How the albino squirrel might keep the good luck coming


Thomas Allison

A squirrel pauses while drinking from a sprinkler head outside the SAC.

Olivia Berkeley

Roughly a year ago, UT’s beloved albino squirrel was rumored to be deceased. A tweet from @FakeUTexas made waves throughout the Twitterverse, prompting many to mourn the loss of the campus’ most beloved good luck charm and, of course, their high GPAs.

As photographic evidence started popping up on social media sites of UT’s furry friend, it became clear that he (or she) had not passed away — or so we think. While there are many possible reasons for why this campus’ albino squirrel, which is actually just a blonde variation of the traditional brown fox squirrel, according to UT biologist David Hillis, is such a well preserved phenomenon, my top three theories are as follows:

Perhaps there is a family of squirrels that act as interchangeable parts, working different shifts during the week in order to preserve their photogenic properties and sanity. If the famed squirrel did, in fact, get run over last year, there were undoubtedly alternates waiting in the wings to take its place. Accidents happen. Luckily, there are willing and able blonde-haired squirrels champing at the acorn to take over the role of good luck charm to students.

It is also possible that these rodents are getting help from their mammalian friend — the human. UT boasts an impressive array of life science programs and research opportunities, and it would come as no surprise if students and professors were figuring out new ways to replicate these signature white squirrels. Humans and squirrels share a special relationship on the UT campus, so why should the partnership cease as soon as we enter the classroom?

I wouldn’t put it past these guys to be smart enough to acknowledge their importance in the lives of UT students. Therefore, when squirrel-related conversation begins to decline, drastic PR efforts must be taken. Nothing reminds the public of how much they love something more than a good old-fashioned death-faking. By partnering up with @FakeUTexas to release a doctored image of a run-over squirrel, the squirrel community successfully restored its relevance within the UT community.

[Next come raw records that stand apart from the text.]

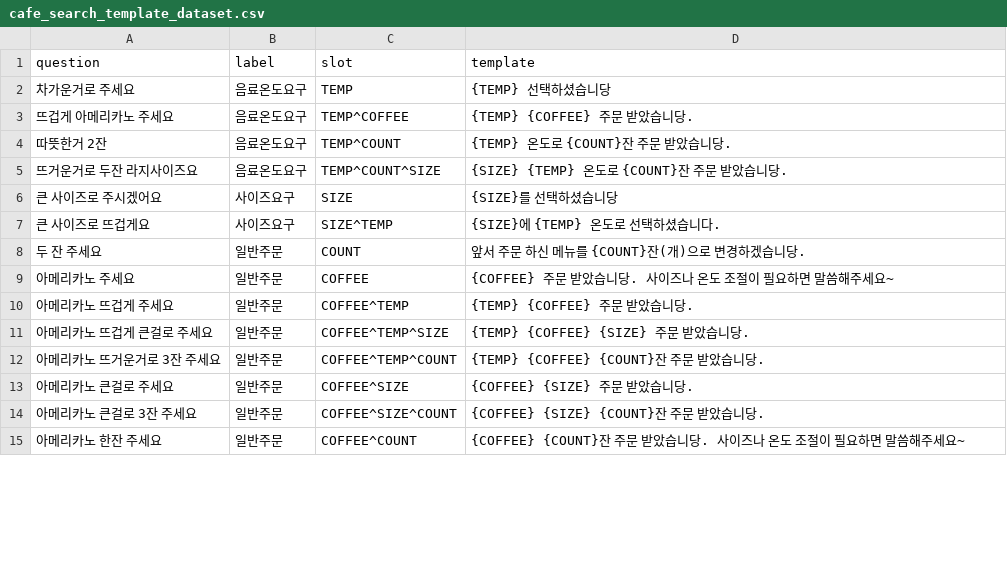
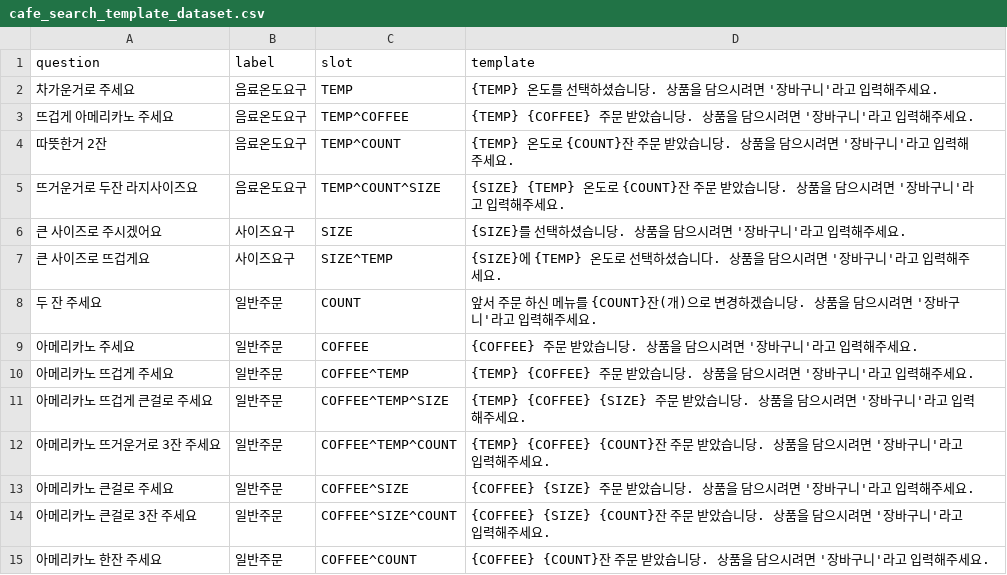
Before and after one commit to SunMin0/ChatTime, a CSV file: cafe_search_template_dataset.csv, drawn as a sheet; only a part is shown; the diff covers the shown part only.

```diff
--- a/cafe_search_template_dataset.csv
+++ b/cafe_search_template_dataset.csv
@@ -1,15 +1,15 @@
 question,label,slot,template
-차가운거로 주세요,음료온도요구,TEMP,{TEMP} 선택하셨습니당
-뜨겁게 아메리카노 주세요,음료온도요구,TEMP^COFFEE,{TEMP} {COFFEE} 주문 받았습니당.
-따뜻한거 2잔,음료온도요구,TEMP^COUNT,{TEMP} 온도로 {COUNT}잔 주문 받았습니당.
-뜨거운거로 두잔 라지사이즈요,음료온도요구,TEMP^COUNT^SIZE,{SIZE} {TEMP} 온도로 {COUNT}잔 주문 받았습니당.
-큰 사이즈로 주시겠어요,사이즈요구,SIZE,{SIZE}를 선택하셨습니당
-큰 사이즈로 뜨겁게요,사이즈요구,SIZE^TEMP, {SIZE}에 {TEMP} 온도로 선택하셨습니다.
-두 잔 주세요,일반주문,COUNT,앞서 주문 하신 메뉴를 {COUNT}잔(개)으로 변경하겠습니당.
-아메리카노 주세요,일반주문,COFFEE,{COFFEE} 주문 받았습니당. 사이즈나 온도 조절이 필요하면 말씀해주세요~
-아메리카노 뜨겁게 주세요,일반주문,COFFEE^TEMP,{TEMP} {COFFEE} 주문 받았습니당.
-아메리카노 뜨겁게 큰걸로 주세요,일반주문,COFFEE^TEMP^SIZE,{TEMP} {COFFEE} {SIZE} 주문 받았습니당.
-아메리카노 뜨거운거로 3잔 주세요,일반주문,COFFEE^TEMP^COUNT,{TEMP} {COFFEE} {COUNT}잔 주문 받았습니당.
-아메리카노 큰걸로 주세요,일반주문,COFFEE^SIZE,{COFFEE} {SIZE} 주문 받았습니당.
-아메리카노 큰걸로 3잔 주세요,일반주문,COFFEE^SIZE^COUNT,{COFFEE} {SIZE} {COUNT}잔 주문 받았습니당.
-아메리카노 한잔 주세요,일반주문,COFFEE^COUNT,{COFFEE} {COUNT}잔 주문 받았습니당. 사이즈나 온도 조절이 필요하면 말씀해주세요~
+차가운거로 주세요,음료온도요구,TEMP,{TEMP} 온도를 선택하셨습니당. 상품을 담으시려면 '장바구니'라고 입력해주세요.
+뜨겁게 아메리카노 주세요,음료온도요구,TEMP^COFFEE,{TEMP} {COFFEE} 주문 받았습니당. 상품을 담으시려면 '장바구니'라고 입력해주세요.
+따뜻한거 2잔,음료온도요구,TEMP^COUNT,{TEMP} 온도로 {COUNT}잔 주문 받았습니당. 상품을 담으시려면 '장바구니'라고 입력해주세요.
+뜨거운거로 두잔 라지사이즈요,음료온도요구,TEMP^COUNT^SIZE,{SIZE} {TEMP} 온도로 {COUNT}잔 주문 받았습니당. 상품을 담으시려면 '장바구니'라고 입력해주세요.
+큰 사이즈로 주시겠어요,사이즈요구,SIZE,{SIZE}를 선택하셨습니당. 상품을 담으시려면 '장바구니'라고 입력해주세요.
+큰 사이즈로 뜨겁게요,사이즈요구,SIZE^TEMP, {SIZE}에 {TEMP} 온도로 선택하셨습니다. 상품을 담으시려면 '장바구니'라고 입력해주세요.
+두 잔 주세요,일반주문,COUNT,앞서 주문 하신 메뉴를 {COUNT}잔(개)으로 변경하겠습니당. 상품을 담으시려면 '장바구니'라고 입력해주세요.
+아메리카노 주세요,일반주문,COFFEE,{COFFEE} 주문 받았습니당. 상품을 담으시려면 '장바구니'라고 입력해주세요.
+아메리카노 뜨겁게 주세요,일반주문,COFFEE^TEMP,{TEMP} {COFFEE} 주문 받았습니당. 상품을 담으시려면 '장바구니'라고 입력해주세요.
+아메리카노 뜨겁게 큰걸로 주세요,일반주문,COFFEE^TEMP^SIZE,{TEMP} {COFFEE} {SIZE} 주문 받았습니당. 상품을 담으시려면 '장바구니'라고 입력해주세요.
+아메리카노 뜨거운거로 3잔 주세요,일반주문,COFFEE^TEMP^COUNT,{TEMP} {COFFEE} {COUNT}잔 주문 받았습니당. 상품을 담으시려면 '장바구니'라고 입력해주세요.
+아메리카노 큰걸로 주세요,일반주문,COFFEE^SIZE,{COFFEE} {SIZE} 주문 받았습니당. 상품을 담으시려면 '장바구니'라고 입력해주세요.
+아메리카노 큰걸로 3잔 주세요,일반주문,COFFEE^SIZE^COUNT,{COFFEE} {SIZE} {COUNT}잔 주문 받았습니당. 상품을 담으시려면 '장바구니'라고 입력해주세요.
+아메리카노 한잔 주세요,일반주문,COFFEE^COUNT,{COFFEE} {COUNT}잔 주문 받았습니당. 상품을 담으시려면 '장바구니'라고 입력해주세요.
```
Also changed, not shown: 30 edited cells elsewhere in this file, 16 other files.
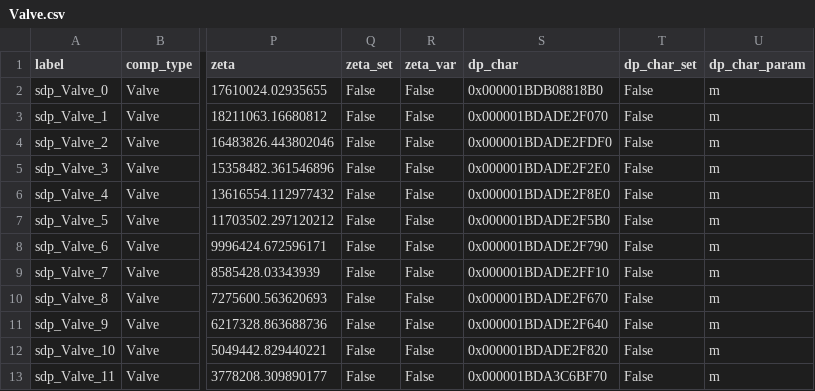
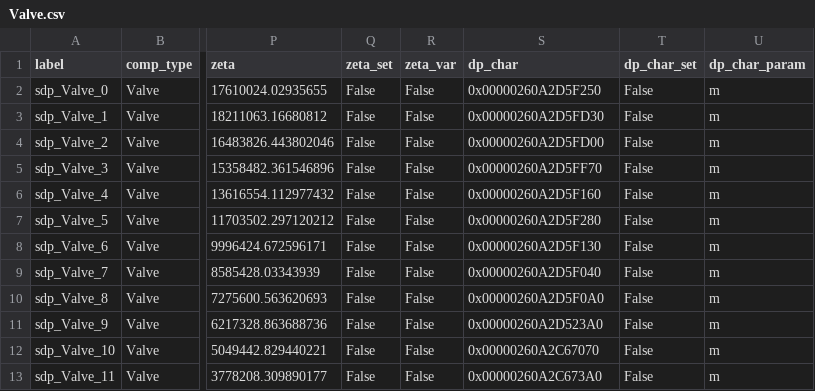
Before and after one commit to hamzaable/Modelling-of-Solar-Roof-Tiles, a CSV file: sdp/components/Valve.csv, drawn as a sheet; only a part is shown, gaps mark what is left out; the diff names each change by its address in the sheet, - before the commit and + after, or states it on an @@ line.

Commit message:
Update Valve.csv

```diff
--- a/sdp/components/Valve.csv
+++ b/sdp/components/Valve.csv
-S2 (dp_char): 0x000001BDB08818B0
+S2 (dp_char): 0x00000260A2D5F250
-S3 (dp_char): 0x000001BDADE2F070
+S3 (dp_char): 0x00000260A2D5FD30
-S4 (dp_char): 0x000001BDADE2FDF0
+S4 (dp_char): 0x00000260A2D5FD00
-S5 (dp_char): 0x000001BDADE2F2E0
+S5 (dp_char): 0x00000260A2D5FF70
-S6 (dp_char): 0x000001BDADE2F8E0
+S6 (dp_char): 0x00000260A2D5F160
-S7 (dp_char): 0x000001BDADE2F5B0
+S7 (dp_char): 0x00000260A2D5F280
-S8 (dp_char): 0x000001BDADE2F790
+S8 (dp_char): 0x00000260A2D5F130
-S9 (dp_char): 0x000001BDADE2FF10
+S9 (dp_char): 0x00000260A2D5F040
-S10 (dp_char): 0x000001BDADE2F670
+S10 (dp_char): 0x00000260A2D5F0A0
-S11 (dp_char): 0x000001BDADE2F640
+S11 (dp_char): 0x00000260A2D523A0
-S12 (dp_char): 0x000001BDADE2F820
+S12 (dp_char): 0x00000260A2C67070
-S13 (dp_char): 0x000001BDA3C6BF70
+S13 (dp_char): 0x00000260A2C673A0
```
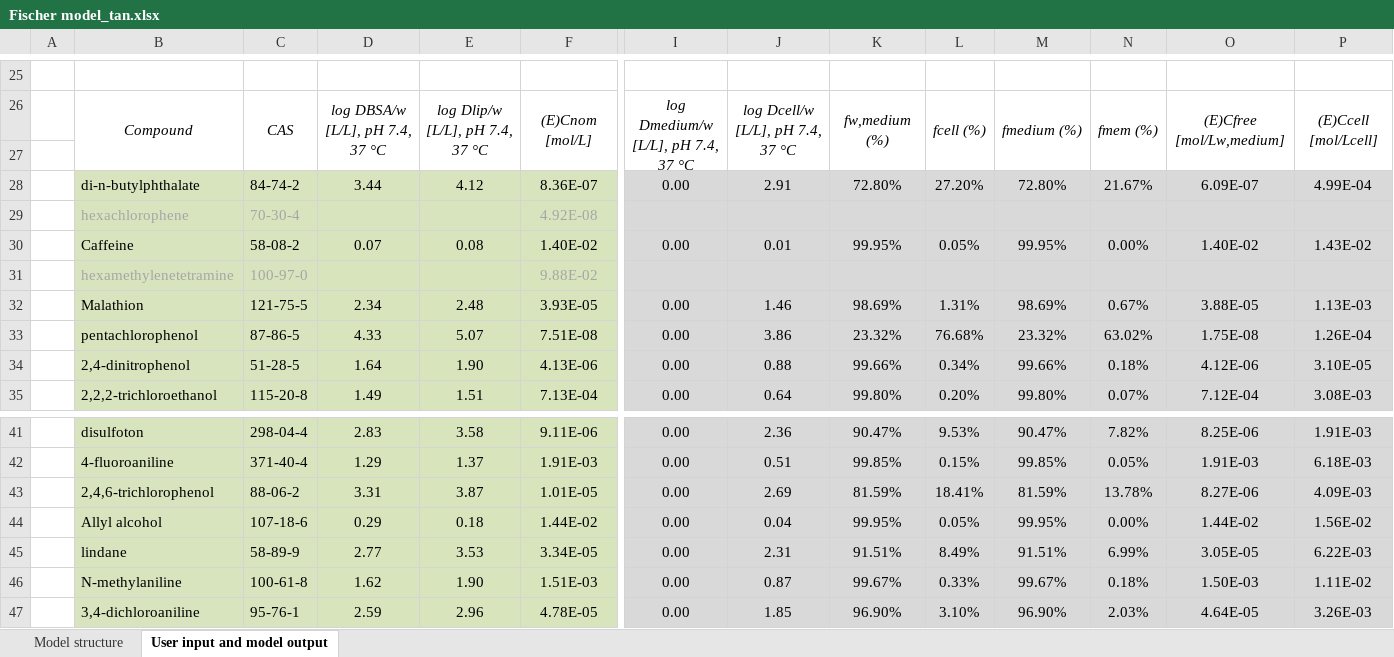
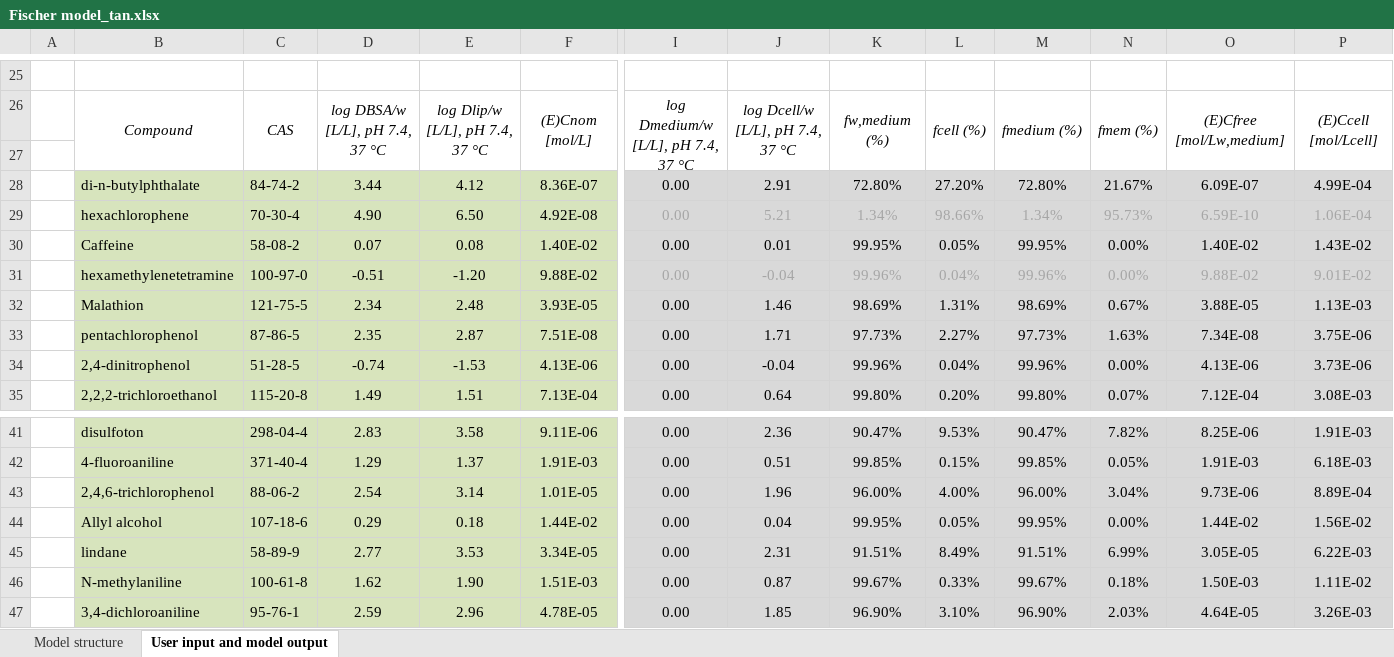
Before and after one commit to hsingchiehlin/Invitro_mass_balance_models, an Excel workbook: model performance comparison/Ratio_Cfree_Cnominal/Tanneberger_data/Fischer model_tan.xlsx, sheet User input and model output, drawn as a sheet; only a part is shown, gaps mark what is left out; values as stored, in another font and other column widths than the file's, no borders; removed rows and columns are numbered as before the commit, all else as after; rows hold the shown columns only; the diff names each change by its address in the sheet, - before the commit and + after, or states it on an @@ line.

```diff
--- a/model performance comparison/Ratio_Cfree_Cnominal/Tanneberger_data/Fischer model_tan.xlsx (sheet User input and model output)
+++ b/model performance comparison/Ratio_Cfree_Cnominal/Tanneberger_data/Fischer model_tan.xlsx (sheet User input and model output)
-row 29:  | hexachlorophene | 70-30-4 |  |  | 4.92E-08
+row 29:  | hexachlorophene | 70-30-4 | 4.90 | 6.50 | 4.92E-08 | 0.00 | 5.21 | 1.34% | 98.66% | 1.34% | 95.73% | 6.59E-10 | 1.06E-04
-row 31:  | hexamethylenetetramine | 100-97-0 |  |  | 9.88E-02
+row 31:  | hexamethylenetetramine | 100-97-0 | -0.51 | -1.20 | 9.88E-02 | 0.00 | -0.04 | 99.96% | 0.04% | 99.96% | 0.00% | 9.88E-02 | 9.01E-02
-row 33:  | pentachlorophenol | 87-86-5 | 4.33 | 5.07 | 7.51E-08 | 0.00 | 3.86 | 23.32% | 76.68% | 23.32% | 63.02% | 1.75E-08 | 1.26E-04
-row 34:  | 2,4-dinitrophenol | 51-28-5 | 1.64 | 1.90 | 4.13E-06 | 0.00 | 0.88 | 99.66% | 0.34% | 99.66% | 0.18% | 4.12E-06 | 3.10E-05
+row 33:  | pentachlorophenol | 87-86-5 | 2.35 | 2.87 | 7.51E-08 | 0.00 | 1.71 | 97.73% | 2.27% | 97.73% | 1.63% | 7.34E-08 | 3.75E-06
+row 34:  | 2,4-dinitrophenol | 51-28-5 | -0.74 | -1.53 | 4.13E-06 | 0.00 | -0.04 | 99.96% | 0.04% | 99.96% | 0.00% | 4.13E-06 | 3.73E-06
-row 43:  | 2,4,6-trichlorophenol | 88-06-2 | 3.31 | 3.87 | 1.01E-05 | 0.00 | 2.69 | 81.59% | 18.41% | 81.59% | 13.78% | 8.27E-06 | 4.09E-03
+row 43:  | 2,4,6-trichlorophenol | 88-06-2 | 2.54 | 3.14 | 1.01E-05 | 0.00 | 1.96 | 96.00% | 4.00% | 96.00% | 3.04% | 9.73E-06 | 8.89E-04
```
Also changed, not shown: model performance comparison/Ratio_Cfree_Cnominal/Tanneberger_data/IV-MBM EQP v2.1 Mar 2022 (Web)_Tannenberger.xlsm, 4 other files.
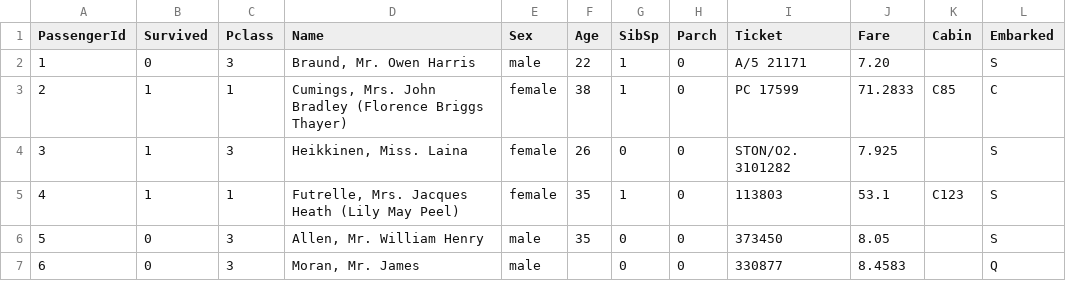
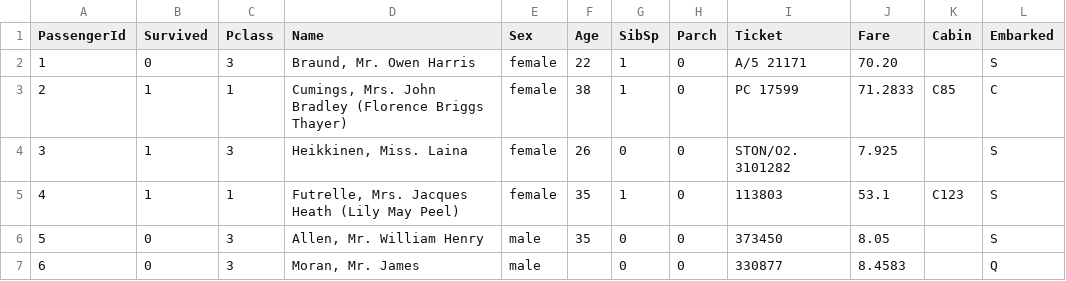
Before and after one commit to ArintiLukasMahieu/mlops-4, a CSV file: data/raw/train.csv, drawn as a sheet; only a part is shown.

Commit message:
Update train.csv

```diff
--- a/data/raw/train.csv
+++ b/data/raw/train.csv
@@ -1,3 +1,3 @@
 PassengerId,Survived,Pclass,Name,Sex,Age,SibSp,Parch,Ticket,Fare,Cabin,Embarked
-1,0,3,"Braund, Mr. Owen Harris",male,22,1,0,A/5 21171,7.20,,S
+1,0,3,"Braund, Mr. Owen Harris",female,22,1,0,A/5 21171,70.20,,S
 2,1,1,"Cumings, Mrs. John Bradley (Florence Briggs Thayer)",female,38,1,0,PC 17599,71.2833,C85,C
```
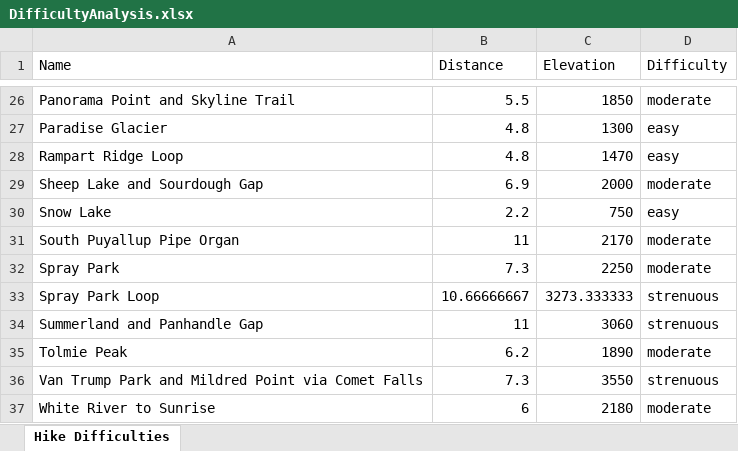
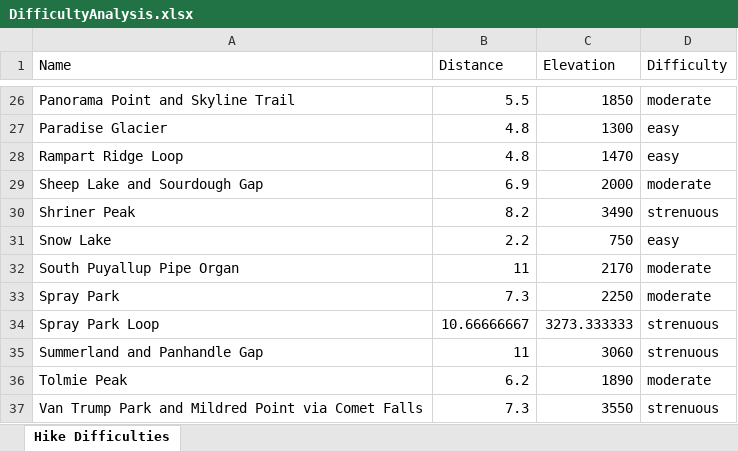
Before and after one commit to shawnhar/HikingTahoma, an Excel workbook: DifficultyAnalysis.xlsx, sheet Hike Difficulties, drawn as a sheet; only a part is shown, gaps mark what is left out; the shorter side is filled out with more unchanged rows; values as stored, in another font and other column widths than the file's, no borders; charts and pictures and table styles not drawn; the diff names each change by its address in the sheet, - before the commit and + after, or states it on an @@ line.

Commit message:
Add Shriner Peak

```diff
--- a/DifficultyAnalysis.xlsx (sheet Hike Difficulties)
+++ b/DifficultyAnalysis.xlsx (sheet Hike Difficulties)
+row 30: Shriner Peak | 8.2 | 3490 | strenuous
```
Also changed, not shown: charts or pictures, 9 other files.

Whichever theory you choose to entertain — or discard — there is no disputing the joy these squirrels bring to UT students. Whether they are playfully begging for your Chik-Fil-A fries or scampering up a tree, squirrels are a delightful quirk present on the UT campus, and one I certainly hope continues to exist for many generations to come. Even though I have never been fortunate enough to see one of these white-haired little guys in person, I still remain optimistic that I will before I graduate. Squirrels, if you’re reading this, I spend a lot of time near the CLA, as well as the Six Pack. Maybe we can hang out some time soon.

Berkeley is a Plan II and public relations sophomore from Austin.